Over the course of the past few years several changes have taken place within the world of fuels and oil which are significant to the performance, and critical to the long life of our engines. We have issued advice on a number of occasions but here we bring together the key points and our best recommendations.


All standard unleaded fuel you buy at the pumps in the UK now must have a 10% ethanol content marked E10. It is used for ecological reasons.

But ethanol is less volatile than petrol and reduces performance. More than that ethanol can cause irreparable harm to petrol-fuelled engines, whether in a car, a chain-saw or your kart engine.

There are four main problems with ethanol:

  •  It is corrosive when in contact with certain materials in fuel storage and delivery systems, including some rubber compounds and the zinc and aluminium alloys used in carburettors.
  • Because it is an alcohol, ethanol dries out the rubber components in a fuel system. This can lead to brittle fuel lines and degrade seals and diaphragms.
  • Ethanol is hygroscopic – it likes water. Water can enter fuel containers when they are filled up. Once in the petrol, it forms a chemical mix that causes corrosion of internal parts. As the fuel level in a tank or container drops, water condenses on the cool surfaces of the vessel, drops, and runs down into the fuel where the ethanol welcomes it.
  • Within 2-strokes, the ethanol solvent cleaning effect is a serious problem because it can reduce lubrication – vital to the life of your engine.

For this reason, we now recommend the use of Super Unleaded 97/99 octane fuel which still has only a 5% ethanol content marked as E5. And we are pleased to now confirm that the control fuel used at all British Championship rounds is a special blend with approximately 3% ethanol.


Our key advice here is that whichever fuel you are using you should always add a minimum of 320 ml of oil to 5 litres of fuel. We know that some drivers/teams use less oil in a search for greater performance but we must underline using less than 320ml per 5 litres may potentially cause serious engine failure especially with the higher ethanol E10 fuel.

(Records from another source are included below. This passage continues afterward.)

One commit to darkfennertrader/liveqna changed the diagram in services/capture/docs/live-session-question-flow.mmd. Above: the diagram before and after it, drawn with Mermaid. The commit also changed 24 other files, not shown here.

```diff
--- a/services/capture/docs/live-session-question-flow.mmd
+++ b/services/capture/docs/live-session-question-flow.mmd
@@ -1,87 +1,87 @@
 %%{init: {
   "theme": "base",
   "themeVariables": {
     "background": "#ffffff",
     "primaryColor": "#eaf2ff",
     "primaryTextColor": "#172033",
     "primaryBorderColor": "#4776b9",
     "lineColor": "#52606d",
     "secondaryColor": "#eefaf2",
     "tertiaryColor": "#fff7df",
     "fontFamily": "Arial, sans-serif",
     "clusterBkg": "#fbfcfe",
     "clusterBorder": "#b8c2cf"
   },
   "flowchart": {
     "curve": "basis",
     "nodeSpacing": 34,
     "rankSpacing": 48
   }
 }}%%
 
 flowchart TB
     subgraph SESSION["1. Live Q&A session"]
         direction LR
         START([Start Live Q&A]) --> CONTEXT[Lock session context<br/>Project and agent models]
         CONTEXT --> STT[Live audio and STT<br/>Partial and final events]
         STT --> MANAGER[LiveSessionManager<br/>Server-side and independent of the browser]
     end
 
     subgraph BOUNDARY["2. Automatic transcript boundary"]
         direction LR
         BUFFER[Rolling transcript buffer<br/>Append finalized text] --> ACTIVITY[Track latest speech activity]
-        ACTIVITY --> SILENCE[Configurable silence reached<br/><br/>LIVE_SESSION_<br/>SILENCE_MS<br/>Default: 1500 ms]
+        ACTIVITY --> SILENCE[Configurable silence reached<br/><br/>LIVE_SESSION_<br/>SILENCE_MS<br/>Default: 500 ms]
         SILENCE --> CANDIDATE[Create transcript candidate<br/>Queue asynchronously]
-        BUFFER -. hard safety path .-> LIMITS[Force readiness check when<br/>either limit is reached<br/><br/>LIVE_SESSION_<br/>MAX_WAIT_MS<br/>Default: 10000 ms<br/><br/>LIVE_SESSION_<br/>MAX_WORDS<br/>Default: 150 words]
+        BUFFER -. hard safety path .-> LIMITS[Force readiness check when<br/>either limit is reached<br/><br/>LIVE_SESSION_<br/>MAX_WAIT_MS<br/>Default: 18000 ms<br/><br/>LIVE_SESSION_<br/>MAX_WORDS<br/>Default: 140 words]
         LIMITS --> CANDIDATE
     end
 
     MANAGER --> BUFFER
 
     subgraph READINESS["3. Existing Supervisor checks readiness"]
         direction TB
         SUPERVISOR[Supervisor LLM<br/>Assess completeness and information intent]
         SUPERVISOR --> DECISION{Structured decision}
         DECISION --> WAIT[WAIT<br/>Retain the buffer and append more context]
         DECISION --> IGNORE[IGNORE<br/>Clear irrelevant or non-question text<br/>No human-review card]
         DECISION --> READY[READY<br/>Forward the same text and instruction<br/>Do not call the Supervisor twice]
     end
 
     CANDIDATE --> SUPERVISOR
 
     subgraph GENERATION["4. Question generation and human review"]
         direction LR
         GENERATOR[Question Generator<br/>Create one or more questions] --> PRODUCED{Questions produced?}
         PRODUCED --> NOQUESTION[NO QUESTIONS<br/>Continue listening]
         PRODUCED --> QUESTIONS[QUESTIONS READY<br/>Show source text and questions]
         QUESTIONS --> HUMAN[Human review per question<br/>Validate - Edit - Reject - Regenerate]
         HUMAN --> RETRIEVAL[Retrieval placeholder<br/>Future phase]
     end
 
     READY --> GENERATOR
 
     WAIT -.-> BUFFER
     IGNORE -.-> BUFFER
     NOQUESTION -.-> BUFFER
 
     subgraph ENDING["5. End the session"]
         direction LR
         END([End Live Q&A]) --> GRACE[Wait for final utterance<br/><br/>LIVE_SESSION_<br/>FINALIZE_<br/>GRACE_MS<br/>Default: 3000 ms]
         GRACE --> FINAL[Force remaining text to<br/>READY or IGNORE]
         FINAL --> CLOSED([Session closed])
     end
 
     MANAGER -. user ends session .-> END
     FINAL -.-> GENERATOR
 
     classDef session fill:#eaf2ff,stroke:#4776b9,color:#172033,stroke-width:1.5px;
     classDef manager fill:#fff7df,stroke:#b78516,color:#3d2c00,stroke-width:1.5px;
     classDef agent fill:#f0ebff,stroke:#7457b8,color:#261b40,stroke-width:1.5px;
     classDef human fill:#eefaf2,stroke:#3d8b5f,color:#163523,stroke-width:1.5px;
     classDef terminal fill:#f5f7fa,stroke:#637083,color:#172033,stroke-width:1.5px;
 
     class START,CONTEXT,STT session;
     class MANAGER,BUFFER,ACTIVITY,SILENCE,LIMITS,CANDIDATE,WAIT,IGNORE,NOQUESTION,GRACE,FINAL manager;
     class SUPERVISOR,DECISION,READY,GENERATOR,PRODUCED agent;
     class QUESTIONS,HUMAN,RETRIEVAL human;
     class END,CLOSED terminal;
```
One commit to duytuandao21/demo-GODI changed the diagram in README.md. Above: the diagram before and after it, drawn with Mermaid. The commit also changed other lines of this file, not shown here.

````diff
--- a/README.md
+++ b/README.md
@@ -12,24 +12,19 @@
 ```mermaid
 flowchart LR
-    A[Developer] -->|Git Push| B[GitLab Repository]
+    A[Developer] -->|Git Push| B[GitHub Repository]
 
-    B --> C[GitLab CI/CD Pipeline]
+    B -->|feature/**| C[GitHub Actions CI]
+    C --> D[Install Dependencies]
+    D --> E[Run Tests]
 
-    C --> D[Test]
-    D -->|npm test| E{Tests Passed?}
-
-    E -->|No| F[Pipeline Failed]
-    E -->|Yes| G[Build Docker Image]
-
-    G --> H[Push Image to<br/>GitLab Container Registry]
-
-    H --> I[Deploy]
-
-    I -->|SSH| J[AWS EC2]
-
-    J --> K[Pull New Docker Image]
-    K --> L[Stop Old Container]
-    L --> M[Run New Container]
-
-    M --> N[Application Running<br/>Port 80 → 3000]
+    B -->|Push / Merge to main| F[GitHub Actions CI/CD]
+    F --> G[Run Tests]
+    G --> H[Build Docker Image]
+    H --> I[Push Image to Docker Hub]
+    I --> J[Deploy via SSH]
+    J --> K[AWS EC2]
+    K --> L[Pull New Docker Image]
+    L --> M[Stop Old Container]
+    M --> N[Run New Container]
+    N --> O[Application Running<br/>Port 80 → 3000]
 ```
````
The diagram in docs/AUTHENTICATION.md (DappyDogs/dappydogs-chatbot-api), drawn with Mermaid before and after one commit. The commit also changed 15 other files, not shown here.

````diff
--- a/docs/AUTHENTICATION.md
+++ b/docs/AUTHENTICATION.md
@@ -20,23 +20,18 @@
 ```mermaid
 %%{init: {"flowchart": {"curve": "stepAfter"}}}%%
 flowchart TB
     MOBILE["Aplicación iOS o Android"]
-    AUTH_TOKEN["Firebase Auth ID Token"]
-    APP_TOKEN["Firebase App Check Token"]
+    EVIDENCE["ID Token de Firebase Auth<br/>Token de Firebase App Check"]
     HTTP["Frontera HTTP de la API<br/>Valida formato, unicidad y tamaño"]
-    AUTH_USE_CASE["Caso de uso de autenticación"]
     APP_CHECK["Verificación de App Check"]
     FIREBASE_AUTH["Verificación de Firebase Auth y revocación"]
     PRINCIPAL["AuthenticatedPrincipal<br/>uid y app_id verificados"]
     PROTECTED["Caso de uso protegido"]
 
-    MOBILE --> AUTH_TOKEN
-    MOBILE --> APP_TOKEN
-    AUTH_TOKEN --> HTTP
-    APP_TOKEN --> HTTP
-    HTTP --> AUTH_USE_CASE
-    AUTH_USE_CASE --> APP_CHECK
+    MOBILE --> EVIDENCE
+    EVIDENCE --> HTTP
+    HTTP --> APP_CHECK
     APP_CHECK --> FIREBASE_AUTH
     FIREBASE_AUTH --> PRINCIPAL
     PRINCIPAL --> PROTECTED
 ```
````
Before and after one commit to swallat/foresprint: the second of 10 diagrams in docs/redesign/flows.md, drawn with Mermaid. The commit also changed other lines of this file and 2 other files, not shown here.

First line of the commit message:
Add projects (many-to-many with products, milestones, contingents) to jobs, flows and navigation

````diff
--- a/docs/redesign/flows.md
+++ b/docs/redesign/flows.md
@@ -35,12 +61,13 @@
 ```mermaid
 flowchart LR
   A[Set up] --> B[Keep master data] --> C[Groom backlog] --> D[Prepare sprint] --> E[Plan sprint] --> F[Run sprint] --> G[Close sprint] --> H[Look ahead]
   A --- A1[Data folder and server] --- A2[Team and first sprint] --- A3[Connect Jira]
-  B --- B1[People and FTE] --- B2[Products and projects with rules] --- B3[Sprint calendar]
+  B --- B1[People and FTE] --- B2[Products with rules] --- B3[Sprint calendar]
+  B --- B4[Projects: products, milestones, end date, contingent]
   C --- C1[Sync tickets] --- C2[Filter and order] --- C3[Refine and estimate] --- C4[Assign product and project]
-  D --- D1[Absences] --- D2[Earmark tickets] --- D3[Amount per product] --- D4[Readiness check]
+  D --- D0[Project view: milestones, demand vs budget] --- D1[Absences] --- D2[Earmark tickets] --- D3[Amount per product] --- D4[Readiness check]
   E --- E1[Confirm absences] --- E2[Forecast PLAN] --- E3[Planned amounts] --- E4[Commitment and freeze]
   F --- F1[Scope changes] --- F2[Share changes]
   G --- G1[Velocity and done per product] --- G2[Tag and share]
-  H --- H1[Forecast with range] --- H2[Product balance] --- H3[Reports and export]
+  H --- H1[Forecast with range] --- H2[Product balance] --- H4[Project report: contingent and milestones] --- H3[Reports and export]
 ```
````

For years we have recommended the use of Shell M castor-based oil for our engines. It gives excellent performance and long life. So, when Shell withdrew it from the market we were very disappointed as were many users world-wide. We have not rushed to advise on a suitable alternative because we needed to see how products performed.

It is our observation that there is no oil available which is an exact copy of Shell M. However, we see excellent results from several quality castor-based oils which also contain an amount of synthetic content to help offset the ethanol.

 These are:

 Elf HTX 909 

 Fuchs Silkolene Pro KR2

 Vroom Factory Racing 2T

 Ravenol Racing Castor 2T

In each and every case we still underline the need to use a minimum of 320ml per 5 litres. We will add to this list if we see good results from other oils.


Closely linked with lubrication comes carburation. Our running guide, which is freely available on our website,

gives our recommended starting point on settings. The critical factor is to ensure that your engine is getting a rich mixture. Unlike other types of 2-strokes which require the mixture to be ultra-weak to gain performance, our engine is the opposite. A rich mixture will give superior power as well as longer engine life because of greater lubrication and cooler engine temps. It will also improve mid to higher rev range power.

Make no mistake, setting the mixture too weak will cause engine failure.

Engine Revs

Our recommended maximum continuous revs is set at 15,000 rpm with the proviso that up to 15,750rpm may be used for the short bursts sometimes required for circuits. And our running guide also stresses than while the engine will very easily pull well over 16,000 rpm, such usage will dramatically reduce its life and can potentially lead to a major failure.

We know some drivers boast their engine will reach 16,500rpm and more – but we stress that such use is well outside the parameters we set for the engine. It is also highly likely that taking off teeth and tuning for lower maximum revs will actually give more speed.

So we underline use of the engine over 15,750rpm will reduce its life.

Balance & Engine Condition

Vibration is something that occurs in all engines and can be destructive. On a race engine running at 15,000rpm and more, it is important that everything is in good order. If an engine is slightly out of balance because the crank alignment is out due to a lost chain then it can put extra strain on the rotating parts.

Equally excessive bore wear and alignment or wear in components and any imperfections in build can also have a damaging effect.

So we push hard the message that using the correct amount of top quality oil, keeping the revs under control and ensuring the engine is in good shape will give you best performance and engine life.